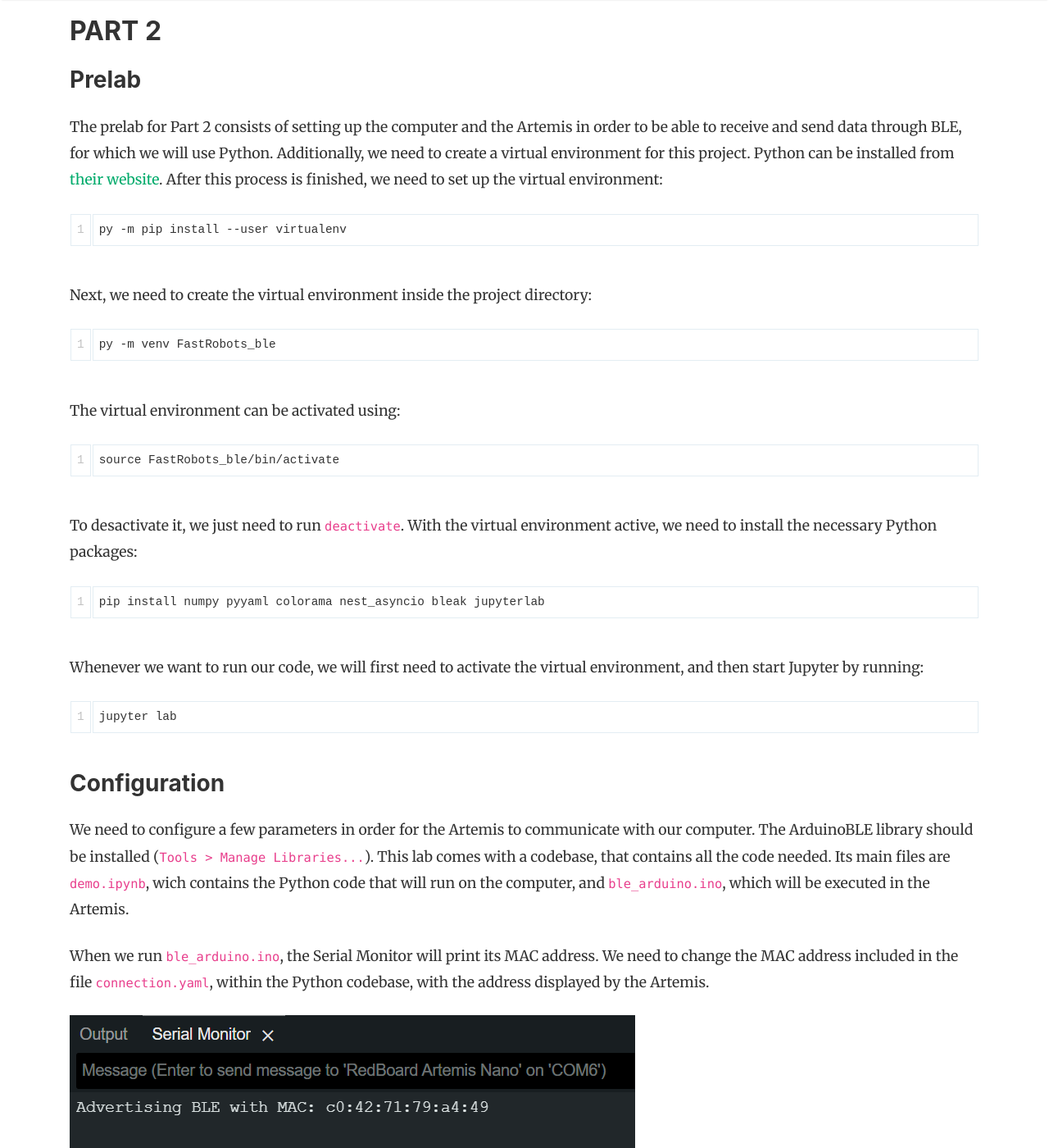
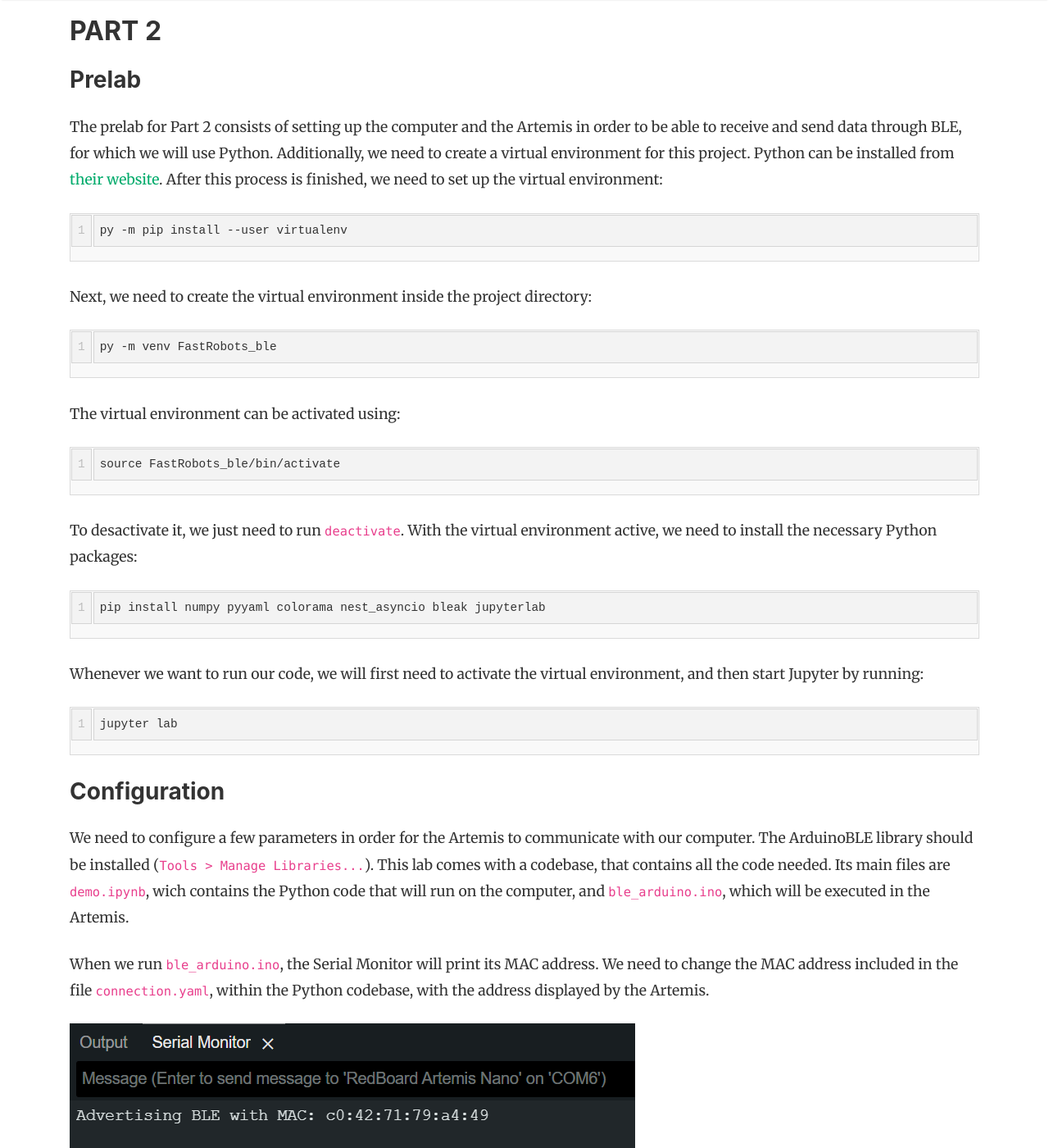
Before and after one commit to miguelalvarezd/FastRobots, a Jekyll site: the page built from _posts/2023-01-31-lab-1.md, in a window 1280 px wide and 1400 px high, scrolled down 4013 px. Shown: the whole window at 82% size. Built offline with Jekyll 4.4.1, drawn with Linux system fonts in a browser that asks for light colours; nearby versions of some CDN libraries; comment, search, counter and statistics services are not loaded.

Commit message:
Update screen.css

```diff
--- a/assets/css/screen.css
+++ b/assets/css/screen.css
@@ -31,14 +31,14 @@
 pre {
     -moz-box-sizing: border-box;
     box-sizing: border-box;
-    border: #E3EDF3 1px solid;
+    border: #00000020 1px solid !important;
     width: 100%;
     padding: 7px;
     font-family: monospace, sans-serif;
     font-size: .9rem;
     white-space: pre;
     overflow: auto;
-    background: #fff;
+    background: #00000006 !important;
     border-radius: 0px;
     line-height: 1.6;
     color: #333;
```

□ □ □ □ □

• **Task directions**:
Gather all lines from the records above in which "solid" appears.

• **Exercise solution**:
-    border: #E3EDF3 1px solid;
+    border: #00000020 1px solid !important;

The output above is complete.